Dietetics students must pay close attention to the sequence of and prerequisites for required Dietetics courses, including NS 2470, 4250, 4410, 4420, 4500, 4880. Fall term of the junior year is a good time to study off-campus because students can take NS 3310 Human Nutrition and Nutrient Metabolism, which is a prerequisite for NS 4410, Nutrition and Disease, taken in the fall of the senior year. However, this plan requires taking biochemistry in the spring of sophomore year or in the summer before junior year.
Students may conduct supervised fieldwork in a variety of topic areas settings.
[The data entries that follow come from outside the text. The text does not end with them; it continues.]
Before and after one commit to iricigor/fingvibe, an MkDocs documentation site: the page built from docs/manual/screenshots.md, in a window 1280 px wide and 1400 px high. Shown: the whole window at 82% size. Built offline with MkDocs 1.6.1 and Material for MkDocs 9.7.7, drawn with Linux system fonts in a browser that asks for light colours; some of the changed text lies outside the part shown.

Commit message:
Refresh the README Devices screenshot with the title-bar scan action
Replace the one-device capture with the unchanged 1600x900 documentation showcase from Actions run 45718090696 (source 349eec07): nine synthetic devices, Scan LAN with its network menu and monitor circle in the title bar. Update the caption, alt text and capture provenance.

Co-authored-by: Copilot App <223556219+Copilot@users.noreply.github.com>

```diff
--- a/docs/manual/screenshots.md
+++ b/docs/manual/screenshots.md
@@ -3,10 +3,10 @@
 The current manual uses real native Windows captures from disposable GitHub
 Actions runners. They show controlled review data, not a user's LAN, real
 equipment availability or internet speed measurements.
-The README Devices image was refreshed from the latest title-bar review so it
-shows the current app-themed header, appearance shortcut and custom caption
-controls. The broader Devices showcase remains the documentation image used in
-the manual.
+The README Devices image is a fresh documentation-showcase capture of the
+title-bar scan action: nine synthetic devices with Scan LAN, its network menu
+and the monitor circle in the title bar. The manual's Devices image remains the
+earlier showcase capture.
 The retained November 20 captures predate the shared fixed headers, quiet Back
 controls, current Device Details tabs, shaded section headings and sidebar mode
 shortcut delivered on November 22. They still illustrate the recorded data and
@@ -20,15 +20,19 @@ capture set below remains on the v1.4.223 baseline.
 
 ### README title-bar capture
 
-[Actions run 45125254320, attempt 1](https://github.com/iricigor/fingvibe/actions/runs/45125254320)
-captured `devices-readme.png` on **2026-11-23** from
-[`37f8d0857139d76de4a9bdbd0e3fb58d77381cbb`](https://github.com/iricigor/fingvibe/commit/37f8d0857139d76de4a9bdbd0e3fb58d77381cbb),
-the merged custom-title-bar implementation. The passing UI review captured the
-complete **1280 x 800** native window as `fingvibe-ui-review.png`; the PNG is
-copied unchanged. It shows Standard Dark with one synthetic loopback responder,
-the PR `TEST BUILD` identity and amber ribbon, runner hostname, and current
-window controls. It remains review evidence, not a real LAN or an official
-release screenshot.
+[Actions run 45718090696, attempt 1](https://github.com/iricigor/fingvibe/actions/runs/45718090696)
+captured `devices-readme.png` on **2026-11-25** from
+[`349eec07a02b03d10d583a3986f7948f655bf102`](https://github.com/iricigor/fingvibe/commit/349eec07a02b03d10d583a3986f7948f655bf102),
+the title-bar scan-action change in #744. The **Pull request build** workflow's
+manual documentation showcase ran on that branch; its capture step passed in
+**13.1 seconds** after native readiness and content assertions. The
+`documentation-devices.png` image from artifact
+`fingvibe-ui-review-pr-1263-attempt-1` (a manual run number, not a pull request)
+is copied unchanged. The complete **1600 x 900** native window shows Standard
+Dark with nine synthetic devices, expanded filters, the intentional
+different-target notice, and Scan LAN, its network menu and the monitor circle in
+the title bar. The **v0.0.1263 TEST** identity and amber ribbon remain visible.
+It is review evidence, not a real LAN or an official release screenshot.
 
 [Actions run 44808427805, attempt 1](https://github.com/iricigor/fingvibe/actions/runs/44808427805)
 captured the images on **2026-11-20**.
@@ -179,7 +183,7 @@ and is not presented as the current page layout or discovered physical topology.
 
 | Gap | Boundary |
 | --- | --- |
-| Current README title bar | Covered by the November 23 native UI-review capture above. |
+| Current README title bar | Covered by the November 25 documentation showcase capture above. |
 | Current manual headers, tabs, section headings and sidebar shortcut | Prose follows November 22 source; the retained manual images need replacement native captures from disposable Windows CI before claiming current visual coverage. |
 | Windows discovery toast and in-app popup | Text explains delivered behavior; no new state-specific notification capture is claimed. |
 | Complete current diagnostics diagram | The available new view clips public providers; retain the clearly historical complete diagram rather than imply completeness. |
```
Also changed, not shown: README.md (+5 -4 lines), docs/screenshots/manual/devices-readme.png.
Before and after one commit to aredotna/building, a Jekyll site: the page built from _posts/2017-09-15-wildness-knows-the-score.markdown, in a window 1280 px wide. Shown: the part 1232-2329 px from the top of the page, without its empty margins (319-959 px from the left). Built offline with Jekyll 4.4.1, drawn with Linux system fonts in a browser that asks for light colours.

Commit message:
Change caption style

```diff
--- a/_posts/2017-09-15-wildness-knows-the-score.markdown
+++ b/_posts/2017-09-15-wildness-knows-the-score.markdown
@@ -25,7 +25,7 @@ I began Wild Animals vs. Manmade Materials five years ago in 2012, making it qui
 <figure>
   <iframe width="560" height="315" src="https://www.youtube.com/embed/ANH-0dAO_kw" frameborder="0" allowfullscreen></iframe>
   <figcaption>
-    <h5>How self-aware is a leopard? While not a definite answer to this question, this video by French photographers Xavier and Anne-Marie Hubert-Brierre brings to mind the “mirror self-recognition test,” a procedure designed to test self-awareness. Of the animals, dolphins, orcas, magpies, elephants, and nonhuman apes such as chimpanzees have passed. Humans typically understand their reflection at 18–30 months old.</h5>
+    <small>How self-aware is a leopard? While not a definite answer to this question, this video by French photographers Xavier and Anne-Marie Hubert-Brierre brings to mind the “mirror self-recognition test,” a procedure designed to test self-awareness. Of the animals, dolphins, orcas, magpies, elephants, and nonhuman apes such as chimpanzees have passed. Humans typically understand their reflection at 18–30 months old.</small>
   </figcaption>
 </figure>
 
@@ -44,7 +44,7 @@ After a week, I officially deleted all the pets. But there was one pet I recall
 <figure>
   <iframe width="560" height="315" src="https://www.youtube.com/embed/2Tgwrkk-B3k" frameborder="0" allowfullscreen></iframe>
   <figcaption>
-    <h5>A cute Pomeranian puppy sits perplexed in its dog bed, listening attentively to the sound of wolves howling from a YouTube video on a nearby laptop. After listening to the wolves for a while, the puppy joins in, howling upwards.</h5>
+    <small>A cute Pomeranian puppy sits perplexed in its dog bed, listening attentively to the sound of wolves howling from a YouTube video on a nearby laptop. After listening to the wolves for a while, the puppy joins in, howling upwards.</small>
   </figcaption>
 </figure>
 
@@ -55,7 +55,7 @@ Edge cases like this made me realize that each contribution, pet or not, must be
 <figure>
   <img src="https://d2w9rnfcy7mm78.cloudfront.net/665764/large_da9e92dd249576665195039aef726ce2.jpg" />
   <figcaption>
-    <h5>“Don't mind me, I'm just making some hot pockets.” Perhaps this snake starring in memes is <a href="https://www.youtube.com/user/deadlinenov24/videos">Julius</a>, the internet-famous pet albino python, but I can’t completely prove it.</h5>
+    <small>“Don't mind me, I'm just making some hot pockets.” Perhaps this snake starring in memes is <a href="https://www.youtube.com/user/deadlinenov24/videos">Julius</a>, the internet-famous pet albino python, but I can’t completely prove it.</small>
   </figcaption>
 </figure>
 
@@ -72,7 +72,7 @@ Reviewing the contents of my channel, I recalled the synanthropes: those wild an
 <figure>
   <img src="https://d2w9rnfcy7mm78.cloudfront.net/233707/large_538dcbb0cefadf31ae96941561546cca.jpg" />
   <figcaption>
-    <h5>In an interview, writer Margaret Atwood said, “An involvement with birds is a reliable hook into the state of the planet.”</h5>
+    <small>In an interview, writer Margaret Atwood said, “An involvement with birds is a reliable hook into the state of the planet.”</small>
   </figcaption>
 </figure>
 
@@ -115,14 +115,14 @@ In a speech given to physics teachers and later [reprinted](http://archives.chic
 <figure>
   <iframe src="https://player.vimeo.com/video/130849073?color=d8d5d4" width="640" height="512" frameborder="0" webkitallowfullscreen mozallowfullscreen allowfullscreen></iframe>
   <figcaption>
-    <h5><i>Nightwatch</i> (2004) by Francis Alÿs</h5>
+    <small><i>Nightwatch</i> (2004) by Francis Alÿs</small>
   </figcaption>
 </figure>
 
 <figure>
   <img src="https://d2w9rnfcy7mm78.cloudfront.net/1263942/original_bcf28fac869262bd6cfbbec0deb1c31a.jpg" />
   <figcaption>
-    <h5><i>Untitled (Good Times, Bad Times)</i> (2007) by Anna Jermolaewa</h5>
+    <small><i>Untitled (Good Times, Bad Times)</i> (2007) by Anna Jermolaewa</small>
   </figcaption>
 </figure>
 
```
For example:
- Nutrition and fitness: Advanced nutrition students serve as nutrition counselors to student athletes and members of local fitness clubs.
- Community nutrition: Students work with local Cooperative Extension professionals and others in developing and pilot testing educational programs for adults and children.
- Nutrition and business: Students intern with a local software firm to learn about developing and testing food composition data bases, dietary assessment instruments, and food management programs for use by the health care industry.
- Nutrition and health care: Students examine how nutritionists and other health care practitioners treat and counsel patients with different conditions and the many factors that influence how these professionals conduct their work.
- The Practicing Medicine: Health Care Culture and Careers Program: Based in New York City, this summer program is an excellent opportunity to gain field experience. All undergraduate students who have completed their freshman year are eligible to apply. More information is available on the Practicing Medicine: Health Care Culture and Careers website.
Students can earn credit for a planned field experience through NS 4020 Supervised Fieldwork. This fieldwork is “supervised” in that the student registers for this credit through a DNS faculty member, who evaluates the student’s work. Participating in fieldwork through NS 4020 requires several components:
1. Planning: Students must plan fieldwork with a DNS faculty member in advance, with explicit goals,planned activities, and expected outcomes determined before the NS 4020 registration.
2. Registration: Once an agreement is reached, the both CHE and CALS students must submit an online Special Studies enrollment form through CHE to enroll. On this form, the student will have to describe the content of their fieldwork as agreed upon with their DNS faculty supervisor. NOTES:
- Maximum of 4 credits of NS 4020 per semester.
- Must first take at least 2 S/U credits before allowed to register for graded credits.
3. Communication with their DNS faculty supervisor via regular conferences in person or by phone or email. The fieldwork experience also must include a reflective component (e.g. an analysis of a journal or systematic record of the experience) to allow the student to consider their feelings, attitudes, and understandings as well as the applications of classroom learning to practice. The student’s work also must be evaluated by the faculty supervisor.
- The basis on which a student’s grade will be determined must be agreed upon in advance with the faculty supervisor (e.g. by evaluating journals, papers, oral presentations, input from field supervisors, and/or other materials developed as part of the experience).
- The number of credits also must be determined in advance. For 1 academic credit, the student should be working in the placement or on materials relevant to the placement an average of 3-4 hours per week for 14 weeks. This time is in addition to that spent with the faculty member.